> [WORK REQUIRED]: Print the entries below in their entirety, exactly as they are written.

> [RECORDS TO PROCESS]:
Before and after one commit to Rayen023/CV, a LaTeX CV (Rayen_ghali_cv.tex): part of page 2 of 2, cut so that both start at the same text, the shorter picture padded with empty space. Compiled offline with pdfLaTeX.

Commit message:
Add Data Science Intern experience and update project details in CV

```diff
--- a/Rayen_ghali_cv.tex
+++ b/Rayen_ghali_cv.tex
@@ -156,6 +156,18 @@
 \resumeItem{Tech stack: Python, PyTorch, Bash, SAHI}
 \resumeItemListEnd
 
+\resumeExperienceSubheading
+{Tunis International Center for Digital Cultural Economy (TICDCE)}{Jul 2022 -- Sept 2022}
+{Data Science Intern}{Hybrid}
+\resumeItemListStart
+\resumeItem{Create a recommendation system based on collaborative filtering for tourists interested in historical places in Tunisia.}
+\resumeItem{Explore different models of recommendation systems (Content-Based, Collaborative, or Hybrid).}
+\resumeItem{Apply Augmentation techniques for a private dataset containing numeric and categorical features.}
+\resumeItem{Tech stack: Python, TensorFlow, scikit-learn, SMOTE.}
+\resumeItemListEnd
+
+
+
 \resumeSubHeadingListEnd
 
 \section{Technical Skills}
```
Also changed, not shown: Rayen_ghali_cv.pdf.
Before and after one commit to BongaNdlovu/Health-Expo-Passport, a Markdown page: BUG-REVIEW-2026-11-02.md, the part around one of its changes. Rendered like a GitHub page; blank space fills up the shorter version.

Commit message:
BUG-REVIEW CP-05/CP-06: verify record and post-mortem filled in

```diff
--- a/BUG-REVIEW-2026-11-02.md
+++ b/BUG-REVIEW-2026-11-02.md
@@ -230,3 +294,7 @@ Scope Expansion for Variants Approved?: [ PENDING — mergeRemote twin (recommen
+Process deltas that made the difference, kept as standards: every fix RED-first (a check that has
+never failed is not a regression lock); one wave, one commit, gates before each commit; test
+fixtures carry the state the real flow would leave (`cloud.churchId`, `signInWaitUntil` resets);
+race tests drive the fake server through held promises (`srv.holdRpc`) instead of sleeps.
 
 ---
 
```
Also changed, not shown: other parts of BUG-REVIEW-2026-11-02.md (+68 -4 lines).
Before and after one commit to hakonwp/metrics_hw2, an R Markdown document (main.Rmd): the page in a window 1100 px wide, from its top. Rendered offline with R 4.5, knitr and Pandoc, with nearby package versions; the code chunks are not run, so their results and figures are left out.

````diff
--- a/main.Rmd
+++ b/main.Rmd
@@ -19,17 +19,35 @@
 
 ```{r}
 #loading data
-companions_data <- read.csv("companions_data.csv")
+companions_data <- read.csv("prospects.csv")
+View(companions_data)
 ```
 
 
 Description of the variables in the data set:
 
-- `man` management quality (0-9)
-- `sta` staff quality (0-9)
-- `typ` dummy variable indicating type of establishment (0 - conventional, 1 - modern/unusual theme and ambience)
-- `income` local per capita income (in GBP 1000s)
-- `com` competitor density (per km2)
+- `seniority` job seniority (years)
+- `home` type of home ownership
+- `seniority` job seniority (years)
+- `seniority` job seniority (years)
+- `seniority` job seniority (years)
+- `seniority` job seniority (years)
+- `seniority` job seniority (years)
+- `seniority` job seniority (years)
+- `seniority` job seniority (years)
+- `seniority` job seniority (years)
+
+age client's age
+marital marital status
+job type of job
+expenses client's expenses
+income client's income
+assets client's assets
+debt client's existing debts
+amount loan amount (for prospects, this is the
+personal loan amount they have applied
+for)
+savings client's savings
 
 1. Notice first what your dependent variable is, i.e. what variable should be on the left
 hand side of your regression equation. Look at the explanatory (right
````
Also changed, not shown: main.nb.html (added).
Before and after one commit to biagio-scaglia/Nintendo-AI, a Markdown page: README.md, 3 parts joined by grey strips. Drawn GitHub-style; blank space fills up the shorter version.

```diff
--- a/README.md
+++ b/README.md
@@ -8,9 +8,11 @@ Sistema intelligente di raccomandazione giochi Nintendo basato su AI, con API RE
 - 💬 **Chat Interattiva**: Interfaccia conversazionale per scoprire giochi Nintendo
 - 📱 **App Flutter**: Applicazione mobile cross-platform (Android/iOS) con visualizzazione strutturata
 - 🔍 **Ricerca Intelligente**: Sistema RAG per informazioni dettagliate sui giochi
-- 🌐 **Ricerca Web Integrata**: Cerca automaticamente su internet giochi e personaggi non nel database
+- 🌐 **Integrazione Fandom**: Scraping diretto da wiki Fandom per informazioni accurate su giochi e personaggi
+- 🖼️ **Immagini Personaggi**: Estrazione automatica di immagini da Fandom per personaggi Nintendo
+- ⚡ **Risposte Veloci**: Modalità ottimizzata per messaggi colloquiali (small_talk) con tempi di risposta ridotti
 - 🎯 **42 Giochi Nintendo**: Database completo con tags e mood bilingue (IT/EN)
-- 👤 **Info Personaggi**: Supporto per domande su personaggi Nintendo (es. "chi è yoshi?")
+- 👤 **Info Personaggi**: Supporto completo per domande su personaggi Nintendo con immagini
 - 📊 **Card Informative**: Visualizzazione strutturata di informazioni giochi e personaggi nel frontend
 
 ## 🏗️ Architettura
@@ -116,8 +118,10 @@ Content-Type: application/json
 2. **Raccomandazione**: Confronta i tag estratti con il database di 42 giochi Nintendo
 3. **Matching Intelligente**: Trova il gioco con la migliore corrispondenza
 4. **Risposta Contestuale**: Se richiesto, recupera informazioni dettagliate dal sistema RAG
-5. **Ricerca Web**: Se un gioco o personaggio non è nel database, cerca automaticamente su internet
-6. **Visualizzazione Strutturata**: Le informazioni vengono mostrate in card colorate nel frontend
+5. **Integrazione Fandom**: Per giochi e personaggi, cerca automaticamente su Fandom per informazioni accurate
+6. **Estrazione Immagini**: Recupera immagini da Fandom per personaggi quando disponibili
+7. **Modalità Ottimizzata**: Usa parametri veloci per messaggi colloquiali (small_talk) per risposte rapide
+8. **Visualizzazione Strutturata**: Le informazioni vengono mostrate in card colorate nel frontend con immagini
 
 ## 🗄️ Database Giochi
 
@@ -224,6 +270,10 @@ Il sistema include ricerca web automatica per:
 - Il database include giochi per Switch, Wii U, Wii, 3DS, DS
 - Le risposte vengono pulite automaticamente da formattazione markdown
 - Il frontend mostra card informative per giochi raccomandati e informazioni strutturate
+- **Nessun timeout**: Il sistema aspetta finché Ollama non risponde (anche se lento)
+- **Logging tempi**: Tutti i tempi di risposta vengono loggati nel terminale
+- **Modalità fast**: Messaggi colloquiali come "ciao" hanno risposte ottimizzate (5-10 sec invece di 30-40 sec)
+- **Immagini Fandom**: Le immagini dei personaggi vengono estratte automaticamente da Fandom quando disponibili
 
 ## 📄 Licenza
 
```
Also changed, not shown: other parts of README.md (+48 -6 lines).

> [EXERCISE ANSWER]:
Before and after one commit to Rayen023/CV, a LaTeX CV (Rayen_ghali_cv.tex): part of page 2 of 2, cut so that both start at the same text, the shorter picture padded with empty space. Compiled offline with pdfLaTeX.

Commit message:
Add Data Science Intern experience and update project details in CV

```diff
--- a/Rayen_ghali_cv.tex
+++ b/Rayen_ghali_cv.tex
@@ -156,6 +156,18 @@
 \resumeItem{Tech stack: Python, PyTorch, Bash, SAHI}
 \resumeItemListEnd
 
+\resumeExperienceSubheading
+{Tunis International Center for Digital Cultural Economy (TICDCE)}{Jul 2022 -- Sept 2022}
+{Data Science Intern}{Hybrid}
+\resumeItemListStart
+\resumeItem{Create a recommendation system based on collaborative filtering for tourists interested in historical places in Tunisia.}
+\resumeItem{Explore different models of recommendation systems (Content-Based, Collaborative, or Hybrid).}
+\resumeItem{Apply Augmentation techniques for a private dataset containing numeric and categorical features.}
+\resumeItem{Tech stack: Python, TensorFlow, scikit-learn, SMOTE.}
+\resumeItemListEnd
+
+
+
 \resumeSubHeadingListEnd
 
 \section{Technical Skills}
```
Also changed, not shown: Rayen_ghali_cv.pdf.
Before and after one commit to BongaNdlovu/Health-Expo-Passport, a Markdown page: BUG-REVIEW-2026-11-02.md, the part around one of its changes. Rendered like a GitHub page; blank space fills up the shorter version.

Commit message:
BUG-REVIEW CP-05/CP-06: verify record and post-mortem filled in

```diff
--- a/BUG-REVIEW-2026-11-02.md
+++ b/BUG-REVIEW-2026-11-02.md
@@ -230,3 +294,7 @@ Scope Expansion for Variants Approved?: [ PENDING — mergeRemote twin (recommen
+Process deltas that made the difference, kept as standards: every fix RED-first (a check that has
+never failed is not a regression lock); one wave, one commit, gates before each commit; test
+fixtures carry the state the real flow would leave (`cloud.churchId`, `signInWaitUntil` resets);
+race tests drive the fake server through held promises (`srv.holdRpc`) instead of sleeps.
 
 ---
 
```
Also changed, not shown: other parts of BUG-REVIEW-2026-11-02.md (+68 -4 lines).
Before and after one commit to hakonwp/metrics_hw2, an R Markdown document (main.Rmd): the page in a window 1100 px wide, from its top. Rendered offline with R 4.5, knitr and Pandoc, with nearby package versions; the code chunks are not run, so their results and figures are left out.

````diff
--- a/main.Rmd
+++ b/main.Rmd
@@ -19,17 +19,35 @@
 
 ```{r}
 #loading data
-companions_data <- read.csv("companions_data.csv")
+companions_data <- read.csv("prospects.csv")
+View(companions_data)
 ```
 
 
 Description of the variables in the data set:
 
-- `man` management quality (0-9)
-- `sta` staff quality (0-9)
-- `typ` dummy variable indicating type of establishment (0 - conventional, 1 - modern/unusual theme and ambience)
-- `income` local per capita income (in GBP 1000s)
-- `com` competitor density (per km2)
+- `seniority` job seniority (years)
+- `home` type of home ownership
+- `seniority` job seniority (years)
+- `seniority` job seniority (years)
+- `seniority` job seniority (years)
+- `seniority` job seniority (years)
+- `seniority` job seniority (years)
+- `seniority` job seniority (years)
+- `seniority` job seniority (years)
+- `seniority` job seniority (years)
+
+age client's age
+marital marital status
+job type of job
+expenses client's expenses
+income client's income
+assets client's assets
+debt client's existing debts
+amount loan amount (for prospects, this is the
+personal loan amount they have applied
+for)
+savings client's savings
 
 1. Notice first what your dependent variable is, i.e. what variable should be on the left
 hand side of your regression equation. Look at the explanatory (right
````
Also changed, not shown: main.nb.html (added).
Before and after one commit to biagio-scaglia/Nintendo-AI, a Markdown page: README.md, 3 parts joined by grey strips. Drawn GitHub-style; blank space fills up the shorter version.

```diff
--- a/README.md
+++ b/README.md
@@ -8,9 +8,11 @@ Sistema intelligente di raccomandazione giochi Nintendo basato su AI, con API RE
 - 💬 **Chat Interattiva**: Interfaccia conversazionale per scoprire giochi Nintendo
 - 📱 **App Flutter**: Applicazione mobile cross-platform (Android/iOS) con visualizzazione strutturata
 - 🔍 **Ricerca Intelligente**: Sistema RAG per informazioni dettagliate sui giochi
-- 🌐 **Ricerca Web Integrata**: Cerca automaticamente su internet giochi e personaggi non nel database
+- 🌐 **Integrazione Fandom**: Scraping diretto da wiki Fandom per informazioni accurate su giochi e personaggi
+- 🖼️ **Immagini Personaggi**: Estrazione automatica di immagini da Fandom per personaggi Nintendo
+- ⚡ **Risposte Veloci**: Modalità ottimizzata per messaggi colloquiali (small_talk) con tempi di risposta ridotti
 - 🎯 **42 Giochi Nintendo**: Database completo con tags e mood bilingue (IT/EN)
-- 👤 **Info Personaggi**: Supporto per domande su personaggi Nintendo (es. "chi è yoshi?")
+- 👤 **Info Personaggi**: Supporto completo per domande su personaggi Nintendo con immagini
 - 📊 **Card Informative**: Visualizzazione strutturata di informazioni giochi e personaggi nel frontend
 
 ## 🏗️ Architettura
@@ -116,8 +118,10 @@ Content-Type: application/json
 2. **Raccomandazione**: Confronta i tag estratti con il database di 42 giochi Nintendo
 3. **Matching Intelligente**: Trova il gioco con la migliore corrispondenza
 4. **Risposta Contestuale**: Se richiesto, recupera informazioni dettagliate dal sistema RAG
-5. **Ricerca Web**: Se un gioco o personaggio non è nel database, cerca automaticamente su internet
-6. **Visualizzazione Strutturata**: Le informazioni vengono mostrate in card colorate nel frontend
+5. **Integrazione Fandom**: Per giochi e personaggi, cerca automaticamente su Fandom per informazioni accurate
+6. **Estrazione Immagini**: Recupera immagini da Fandom per personaggi quando disponibili
+7. **Modalità Ottimizzata**: Usa parametri veloci per messaggi colloquiali (small_talk) per risposte rapide
+8. **Visualizzazione Strutturata**: Le informazioni vengono mostrate in card colorate nel frontend con immagini
 
 ## 🗄️ Database Giochi
 
@@ -224,6 +270,10 @@ Il sistema include ricerca web automatica per:
 - Il database include giochi per Switch, Wii U, Wii, 3DS, DS
 - Le risposte vengono pulite automaticamente da formattazione markdown
 - Il frontend mostra card informative per giochi raccomandati e informazioni strutturate
+- **Nessun timeout**: Il sistema aspetta finché Ollama non risponde (anche se lento)
+- **Logging tempi**: Tutti i tempi di risposta vengono loggati nel terminale
+- **Modalità fast**: Messaggi colloquiali come "ciao" hanno risposte ottimizzate (5-10 sec invece di 30-40 sec)
+- **Immagini Fandom**: Le immagini dei personaggi vengono estratte automaticamente da Fandom quando disponibili
 
 ## 📄 Licenza
 
```
Also changed, not shown: other parts of README.md (+48 -6 lines).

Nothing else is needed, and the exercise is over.